Kosovo, a potential candidate country, made “some progress” but not Bosnia and Herzegovina, another potential candidate. In Turkey, which have been negotiating on accession for years, there has been “serious backsliding” since the failed coup attempt in 2016.
The situation is even worse in all countries as regards the fight against corruption and respect of freedom of expression. The Western Balkans and Turkey continue to show “widespread corruption” and no or limited progress when it comes to freedom of expression.
The candidate countries continue also to be stuck in the rivalries of the past and unsolved bilateral issues. After having solved the name issue with Greece, which for years held back the start of enlargement negotiations for North Macedonia, the country is now facing another dispute with its neighbour Bulgaria on language and history.
Good neighbourly relations and regional cooperation remain essential elements of the enlargement process, says the Commission. “We encourage both sides to redouble their efforts to find a solution to the pending issues.” It is up to North Macedonia and Bulgaria to engage directly – the Commission will not facilitate the dialogue for them as it is doing between Serbia and Kosovo.
The draft negotiating frameworks for Albania and North Macedonia were presented by the Commission to the Council in the beginning of July but the frameworks have not been made public. The discussions in the Council on the frameworks are ongoing and the spokesperson declined to comment on them.
After the frameworks have been adopted by the Council, the first intergovernmental conferences (IGC) will be convened to signal the formal launch of the enlargement negotiations. Commissioner Várhelyi was hopeful that such a conference will be held before the end of the German EU presidency this year.
Bosnia and Herzegovina is more distant from EU membership than any other country in the Western Balkans. It exited the Balkan war in the 90-ies, when it suffered from ethnic cleansing and war crimes, with an extremely complicated governance system based on the Dayton Accords, which makes it ungovernable and preserves the wounds of the past.
According to the Commission, the country needs to address 14 key priorities to progress on its EU accession path, the most urgent one being electoral reform. Without mentioning the Dayton Accords, the Commission writes that Bosnia and Herzegovina needs to fundamentally improve its legislative and institutional framework and bring it up to European standards.
With Turkey, enlargement negotiations have effectively come to a standstill and no further chapters are considered for opening or closing.
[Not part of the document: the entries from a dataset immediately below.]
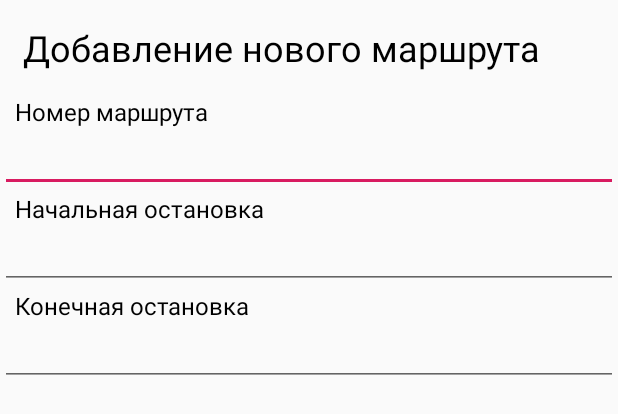
After one commit to 0awawa0/NeverLate, an Android app: the layout layout_dialog_add_route.xml on its own in the app's theme, with its tools: preview values and no code run, on a phone screen of 412 x 824 dp. The commit adds this screen. Shown: the top 414 px of the screen. Run offline under Robolectric (Android 15) with nearby library versions, the phone set to English and light mode, and no system bars.

```diff
--- /dev/null
+++ b/app/src/main/res/drawable/ic_add.xml
@@ -0,0 +1,5 @@
+<vector android:height="24dp" android:tint="#FFFFFF"
+    android:viewportHeight="24.0" android:viewportWidth="24.0"
+    android:width="24dp" xmlns:android="http://schemas.android.com/apk/res/android">
+    <path android:fillColor="#FF000000" android:pathData="M19,13h-6v6h-2v-6H5v-2h6V5h2v6h6v2z"/>
+</vector>
--- a/app/src/main/res/layout/app_bar_main.xml
+++ b/app/src/main/res/layout/app_bar_main.xml
@@ -17,6 +17,7 @@
             android:layout_width="match_parent"
             android:layout_height="?attr/actionBarSize"
             android:background="@drawable/background_toolbar"
+            app:menu="@menu/toolbar_menu"
             app:popupTheme="@style/AppTheme.PopupOverlay" />
 
     </com.google.android.material.appbar.AppBarLayout>
--- /dev/null
+++ b/app/src/main/res/layout/layout_dialog_add_route.xml
@@ -0,0 +1,63 @@
+<?xml version="1.0" encoding="utf-8"?>
+<LinearLayout xmlns:android="http://schemas.android.com/apk/res/android"
+    android:orientation="vertical" android:layout_width="match_parent"
+    android:layout_height="match_parent">
+
+    <TextView
+        android:id="@+id/tvTitle"
+        android:layout_width="match_parent"
+        android:layout_height="wrap_content"
+        android:padding="15dp"
+        android:textSize="24sp"
+        android:textColor="@android:color/black"
+        android:text="@string/dialog_add_route_title"/>
+
+    <TextView
+        android:id="@+id/tvRouteNumber"
+        android:layout_width="match_parent"
+        android:layout_height="wrap_content"
+        android:textSize="16sp"
+        android:paddingStart="10dp"
+        android:textColor="@android:color/black"
+        android:text="@string/dialog_add_route_route_number"/>
+
+    <EditText
+        android:id="@+id/etRouteNumber"
+        android:layout_width="match_parent"
+        android:layout_height="wrap_content"
+        android:textSize="16sp"
+        android:textColor="@android:color/black"/>
+
+    <TextView
+        android:id="@+id/tvRouteFirst"
+        android:layout_width="match_parent"
+        android:layout_height="wrap_content"
+        android:text="@string/dialog_add_route_route_first"
+        android:textSize="16sp"
+        android:paddingStart="10dp"
+        android:textColor="@android:color/black"/>
+
+    <EditText
+        android:id="@+id/etRouteFirst"
+        android:layout_width="match_parent"
+        android:layout_height="wrap_content"
+        android:textSize="16sp"
+        android:textColor="@android:color/black"/>
+
+    <TextView
+        android:id="@+id/tvRouteLast"
+        android:layout_width="match_parent"
+        android:layout_height="wrap_content"
+        android:paddingStart="10dp"
+        android:text="@string/dialog_add_route_route_last"
+        android:textSize="16sp"
+        android:textColor="@android:color/black"/>
+
+    <EditText
+        android:id="@+id/etRouteLast"
+        android:layout_width="match_parent"
+        android:layout_height="wrap_content"
+        android:textSize="16sp"
+        android:textColor="@android:color/black"/>
+
+</LinearLayout>
--- a/app/src/main/res/values/strings.xml
+++ b/app/src/main/res/values/strings.xml
@@ -26,4 +26,11 @@
     <string name="weekends">Выходной</string>
 
     <string name="error_no_data">Нет данных</string>
+
+    <string name="add_route">Добавить маршрут</string>
+
+    <string name="dialog_add_route_title">Добавление нового маршрута</string>
+    <string name="dialog_add_route_route_number">Номер маршрута</string>
+    <string name="dialog_add_route_route_first">Начальная остановка</string>
+    <string name="dialog_add_route_route_last">Конечная остановка</string>
 </resources>
```
Also changed, not shown: app/src/main/java/com/awawa/neverlate/MainActivity.kt (+12 -13 lines), app/src/main/java/com/awawa/neverlate/db/DatabaseHelper.kt (+3 -5 lines), app/src/main/java/com/awawa/neverlate/ui/routes/RoutesFragment.kt (+33 -5 lines), app/src/main/java/com/awawa/neverlate/ui/stops/StopsFragment.kt (+8 -9 lines), app/src/main/java/com/awawa/neverlate/ui/times/TimesFragment.kt (+8 -8 lines), app/src/main/res/menu/toolbar_menu.xml (added, +10 -0 lines).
Because of the current tension with Turkey on its activities in the Eastern Mediterranean, the European Council decided in the beginning of October to launch a “positive political EU-Turkey agenda” with high-level dialogues in a separate track from enlargement.
The Brussels Times